I'm afraid I would say it's not deductable, as the customer's location would be considered your work site. On the other hand, if you have a home office (as defined in the tax law; a room or marked section of a room which is used solely for business), there is some precedent for transporation between your (home) office and the customer being deductable.
I'm sorry I can't be of more help, but this is an active dispute in the courts, with some ruling one way, and some the other, in similar situations.
I can understand that opinion. Unfortunately, as I see it, the next step up would be actual legal advice, which would be a lot more than $30.
If you have any more specific questions on the issue, I'll be happy to answer those.

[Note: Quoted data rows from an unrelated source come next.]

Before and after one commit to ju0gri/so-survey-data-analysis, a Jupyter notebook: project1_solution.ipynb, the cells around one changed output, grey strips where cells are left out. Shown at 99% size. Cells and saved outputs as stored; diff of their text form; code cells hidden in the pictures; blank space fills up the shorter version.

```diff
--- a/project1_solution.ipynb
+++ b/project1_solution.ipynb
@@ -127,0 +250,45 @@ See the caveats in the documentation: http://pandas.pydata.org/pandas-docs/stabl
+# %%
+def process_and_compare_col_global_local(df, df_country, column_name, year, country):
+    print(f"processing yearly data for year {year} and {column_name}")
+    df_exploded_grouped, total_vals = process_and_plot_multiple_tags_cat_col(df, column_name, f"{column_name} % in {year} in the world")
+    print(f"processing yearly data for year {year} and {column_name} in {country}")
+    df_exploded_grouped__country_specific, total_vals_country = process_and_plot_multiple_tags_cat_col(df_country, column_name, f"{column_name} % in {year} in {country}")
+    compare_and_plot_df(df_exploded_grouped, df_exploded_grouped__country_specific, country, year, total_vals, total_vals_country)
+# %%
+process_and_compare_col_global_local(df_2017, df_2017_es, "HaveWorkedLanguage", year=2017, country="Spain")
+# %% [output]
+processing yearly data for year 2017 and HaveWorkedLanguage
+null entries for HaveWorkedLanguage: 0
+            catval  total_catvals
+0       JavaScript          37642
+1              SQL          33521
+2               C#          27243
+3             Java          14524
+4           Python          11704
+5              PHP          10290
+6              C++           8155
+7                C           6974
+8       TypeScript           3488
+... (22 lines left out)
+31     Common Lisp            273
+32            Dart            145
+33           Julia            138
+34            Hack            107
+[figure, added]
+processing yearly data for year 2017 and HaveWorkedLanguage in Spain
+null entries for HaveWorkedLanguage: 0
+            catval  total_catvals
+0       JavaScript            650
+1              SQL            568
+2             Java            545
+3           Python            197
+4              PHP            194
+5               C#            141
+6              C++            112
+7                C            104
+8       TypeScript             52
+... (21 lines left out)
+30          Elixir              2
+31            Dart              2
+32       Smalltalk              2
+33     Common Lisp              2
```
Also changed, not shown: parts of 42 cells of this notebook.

I am adding a bit of extra information to what the other expert gave you. There is no need to accept again. You have already paid. IN our environment part of the value is that you have more than one expert reveiwing responses.
Your expert responded correctly. But let me add, that if you normally see clients at your home office. That is the place where you see your clients, routinely, and now this one client asks you to come to the site, then it can be tax deductable.

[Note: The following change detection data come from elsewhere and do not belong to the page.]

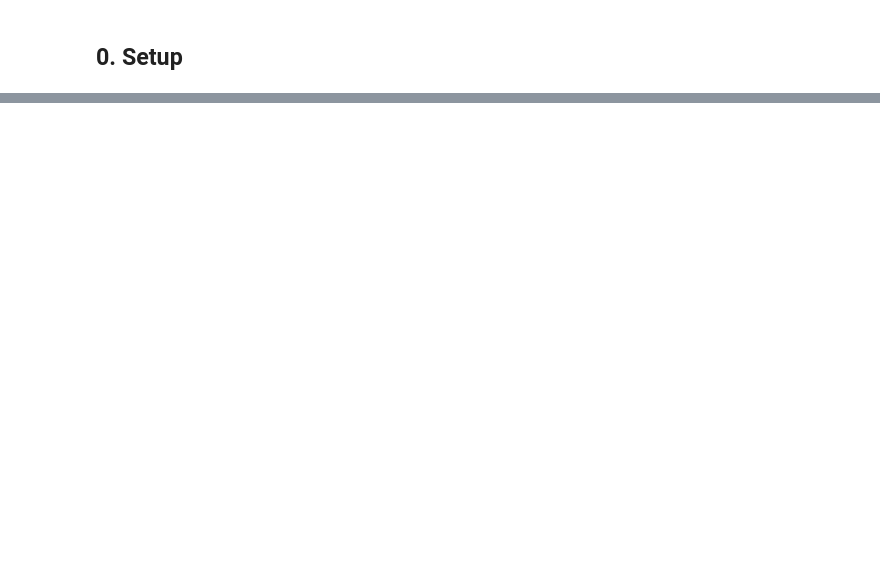
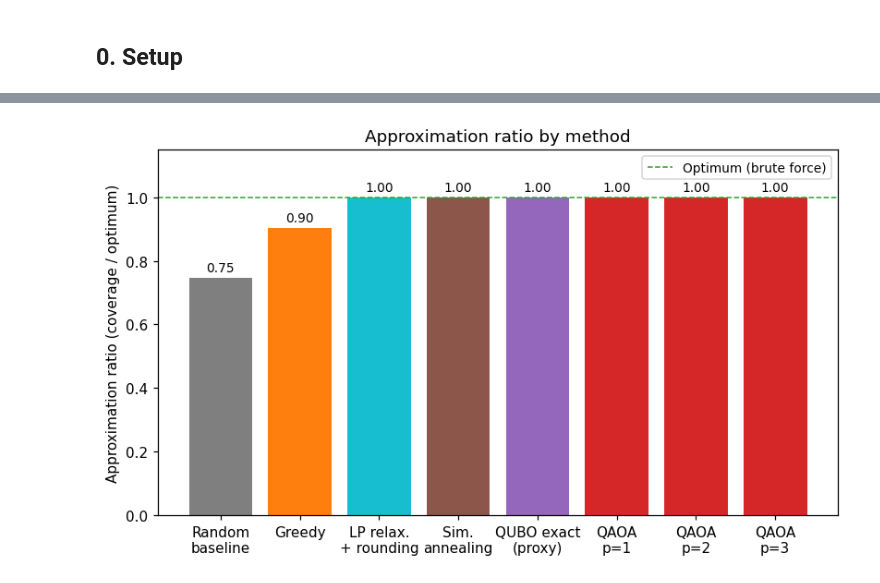
Before and after one commit to DevCisco/QuantumForecast, a Jupyter notebook: quantum_sensor_placement.ipynb, the cells around one changed output, grey strips where cells are left out. Saved outputs shown, nothing was run; the diff lists cells and outputs as text; code cells hidden in the pictures; blank space fills up the shorter version.

```diff
--- a/quantum_sensor_placement.ipynb
+++ b/quantum_sensor_placement.ipynb
@@ -464,0 +629,19 @@ evitare scope creep):
+# %%
+methods = ['Random\nbaseline', 'Greedy', 'LP relax.\n+ rounding', 'Sim.\nannealing', 'QUBO exact\n(proxy)'] + [f'QAOA\np={r}' for r in QAOA_REPS_LIST]
+ratios = [approx_ratio(random_baseline_mean, cov_brute), approx_ratio(cov_greedy, cov_brute),
+          approx_ratio(cov_lp, cov_brute), approx_ratio(cov_sa, cov_brute), approx_ratio(cov_exact_qubo, cov_brute)] + \
+         [approx_ratio(qaoa_results[r]['true_coverage'], cov_brute) for r in QAOA_REPS_LIST]
+colors = ['#7f7f7f', '#ff7f0e', '#17becf', '#8c564b', '#9467bd'] + ['#d62728'] * len(QAOA_REPS_LIST)
+
+fig, ax = plt.subplots(figsize=(7.5, 4.5))
+bars = ax.bar(methods, ratios, color=colors)
+ax.axhline(1.0, color='#2ca02c', linestyle='--', linewidth=1, label='Optimum (brute force)')
+ax.set_ylabel('Approximation ratio (coverage / optimum)')
+ax.set_title('Approximation ratio by method')
+ax.set_ylim(0, 1.15)
+for b, v in zip(bars, ratios):
+    ax.text(b.get_x() + b.get_width() / 2, v + 0.02, f'{v:.2f}', ha='center', fontsize=9)
+ax.legend(fontsize=9)
+plt.tight_layout(); plt.show()
+# %% [output]
+[figure, added]
```
Also changed, not shown: parts of 112 cells of this notebook, 1 other file.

The issue then for you is, that if you normally do the work over the net, then you do not get client visits at home.
other than that, you can not take the transportation from your home office to your first client's location as a deduction, as it is considered commuting.
The only other exception is if you are traveling outside your metropolitan area. The metropolitan area, when the tax home is your home, is considered to be in most instances 50 miles. However some have interpreted this as 75 miles. (longer than a 45 minute commute). But if you take this deduction you take it at your own risk of having to prove it to the auditor. THe IRS does not describe what that means.
Todays commuters are super commutes and commute 45 to 90 minutes to thier jobs.
So you say you are commuting from one town to another. If this is a commute outside your metropolitan area, you can infact deduct it.